▶ Work required
For every record beneath this instruction, give an exact repetition, omitting images.

▶ Data for analysis
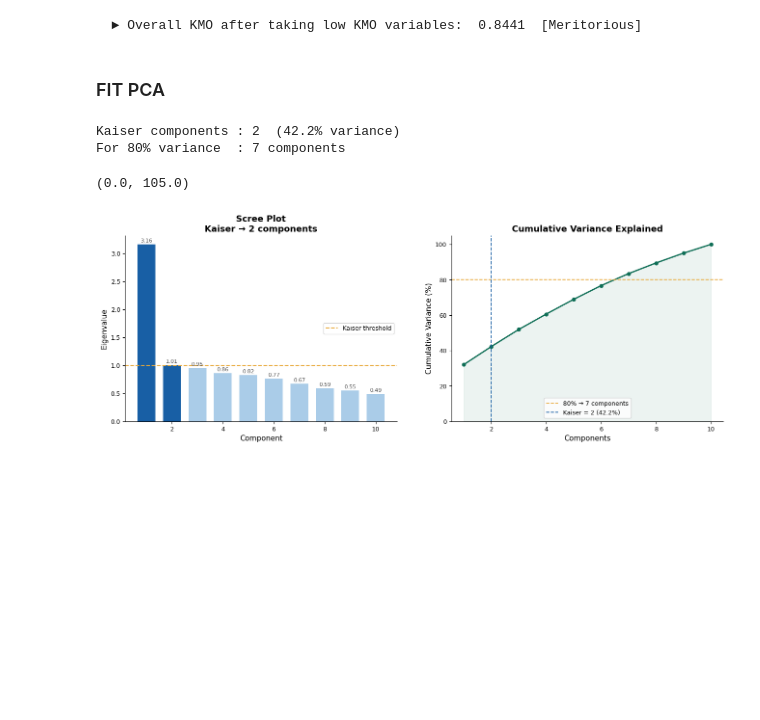
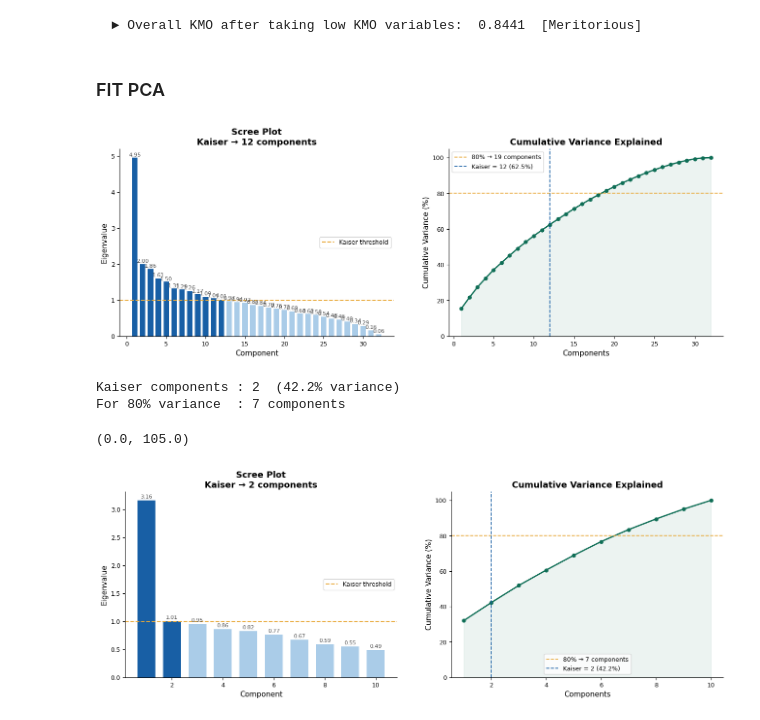
Before and after one commit to kirawei2025/bnpl-prediction, a Jupyter notebook: src/PCA/PCA.ipynb, the cells around one changed output. Drawn from its saved outputs; the diff is of its cells as text; code cells hidden in the pictures; blank space fills up the shorter version.

```diff
--- a/src/PCA/PCA.ipynb
+++ b/src/PCA/PCA.ipynb
@@ -207,6 +210,49 @@ print(f"\n  ► Overall KMO after taking low KMO variables:  {kmo_overall_high_k
   ► Overall KMO after taking low KMO variables:  0.8441  [Meritorious]
 # %% [markdown]
 ### FIT PCA
+# %%
+# fit PCA on all variables
+pca = PCA(random_state=42).fit(X_sample)
+eigenvalues = pca.explained_variance_
+ev          = pca.explained_variance_ratio_
+cumulative  = np.cumsum(ev)
+kaiser_n  = int(np.sum(eigenvalues > 1))
+n_comp_80 = int(np.argmax(cumulative >= 0.80)) + 1
+
+pca   = PCA(n_components=kaiser_n, random_state=42)
+X_pca = pca.fit_transform(X_sample)
+
+pc_cols  = [f"PC{i+1}" for i in range(kaiser_n)]
+# %%
+fig, axes = plt.subplots(1, 2, figsize=(16, 5))
+ax = axes[0]
+n = len(eigenvalues)
+ax.bar(range(1, n+1), eigenvalues,
+       color=[BLUE if e > 1 else "#AACCE8" for e in eigenvalues], width=0.7)
+ax.axhline(1.0, color="#E8A838", ls="--", lw=1.5, label="Kaiser threshold")
+ax.plot(range(1, n+1), cumulative * max(eigenvalues),   # secondary axis trick
+        color=TEAL, lw=1.5, marker="o", ms=4, ls="--", alpha=0.0)  # hidden, shown below
+ax.set_xlabel("Component"); ax.set_ylabel("Eigenvalue")
+ax.set_title(f"Scree Plot\nKaiser → {kaiser_n} components")
+ax.legend(fontsize=9)
+for i, e in enumerate(eigenvalues):
+    ax.text(i+1, e+0.04, f"{e:.2f}", ha="center", fontsize=8, color=GRAY)
+
+# ── Cumulative variance ───────────────────────────────────────
+ax2 = axes[1]
+ax2.plot(range(1, n+1), cumulative*100, color=TEAL, lw=2, marker="o", ms=5)
+ax2.fill_between(range(1, n+1), cumulative*100, alpha=0.08, color=TEAL)
+ax2.axhline(80, color="#E8A838", ls="--", lw=1.3,
+            label=f"80% → {n_comp_80} components")
+ax2.axvline(kaiser_n, color=BLUE, ls="--", lw=1.3,
+            label=f"Kaiser = {kaiser_n} ({cumulative[kaiser_n-1]*100:.1f}%)")
+ax2.set_xlabel("Components"); ax2.set_ylabel("Cumulative Variance (%)")
+ax2.set_title("Cumulative Variance Explained")
+ax2.legend(fontsize=9)
+ax2.set_ylim(0, 105)
+fig.savefig("../../img/PCA/cumulative variance explained - all variables.png", dpi=150, bbox_inches="tight")
+# %% [output]
+[figure, added]
 # %%
 pca = PCA(random_state=42).fit(X_sample_high_kmo)
 eigenvalues = pca.explained_variance_
```
Also changed, not shown: parts of 3 cells of this notebook, 5 other files.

▶ Answer for this exercise
Before and after one commit to kirawei2025/bnpl-prediction, a Jupyter notebook: src/PCA/PCA.ipynb, the cells around one changed output. Drawn from its saved outputs; the diff is of its cells as text; code cells hidden in the pictures; blank space fills up the shorter version.

```diff
--- a/src/PCA/PCA.ipynb
+++ b/src/PCA/PCA.ipynb
@@ -207,6 +210,49 @@ print(f"\n  ► Overall KMO after taking low KMO variables:  {kmo_overall_high_k
   ► Overall KMO after taking low KMO variables:  0.8441  [Meritorious]
 # %% [markdown]
 ### FIT PCA
+# %%
+# fit PCA on all variables
+pca = PCA(random_state=42).fit(X_sample)
+eigenvalues = pca.explained_variance_
+ev          = pca.explained_variance_ratio_
+cumulative  = np.cumsum(ev)
+kaiser_n  = int(np.sum(eigenvalues > 1))
+n_comp_80 = int(np.argmax(cumulative >= 0.80)) + 1
+
+pca   = PCA(n_components=kaiser_n, random_state=42)
+X_pca = pca.fit_transform(X_sample)
+
+pc_cols  = [f"PC{i+1}" for i in range(kaiser_n)]
+# %%
+fig, axes = plt.subplots(1, 2, figsize=(16, 5))
+ax = axes[0]
+n = len(eigenvalues)
+ax.bar(range(1, n+1), eigenvalues,
+       color=[BLUE if e > 1 else "#AACCE8" for e in eigenvalues], width=0.7)
+ax.axhline(1.0, color="#E8A838", ls="--", lw=1.5, label="Kaiser threshold")
+ax.plot(range(1, n+1), cumulative * max(eigenvalues),   # secondary axis trick
+        color=TEAL, lw=1.5, marker="o", ms=4, ls="--", alpha=0.0)  # hidden, shown below
+ax.set_xlabel("Component"); ax.set_ylabel("Eigenvalue")
+ax.set_title(f"Scree Plot\nKaiser → {kaiser_n} components")
+ax.legend(fontsize=9)
+for i, e in enumerate(eigenvalues):
+    ax.text(i+1, e+0.04, f"{e:.2f}", ha="center", fontsize=8, color=GRAY)
+
+# ── Cumulative variance ───────────────────────────────────────
+ax2 = axes[1]
+ax2.plot(range(1, n+1), cumulative*100, color=TEAL, lw=2, marker="o", ms=5)
+ax2.fill_between(range(1, n+1), cumulative*100, alpha=0.08, color=TEAL)
+ax2.axhline(80, color="#E8A838", ls="--", lw=1.3,
+            label=f"80% → {n_comp_80} components")
+ax2.axvline(kaiser_n, color=BLUE, ls="--", lw=1.3,
+            label=f"Kaiser = {kaiser_n} ({cumulative[kaiser_n-1]*100:.1f}%)")
+ax2.set_xlabel("Components"); ax2.set_ylabel("Cumulative Variance (%)")
+ax2.set_title("Cumulative Variance Explained")
+ax2.legend(fontsize=9)
+ax2.set_ylim(0, 105)
+fig.savefig("../../img/PCA/cumulative variance explained - all variables.png", dpi=150, bbox_inches="tight")
+# %% [output]
+[figure, added]
 # %%
 pca = PCA(random_state=42).fit(X_sample_high_kmo)
 eigenvalues = pca.explained_variance_
```
Also changed, not shown: parts of 3 cells of this notebook, 5 other files.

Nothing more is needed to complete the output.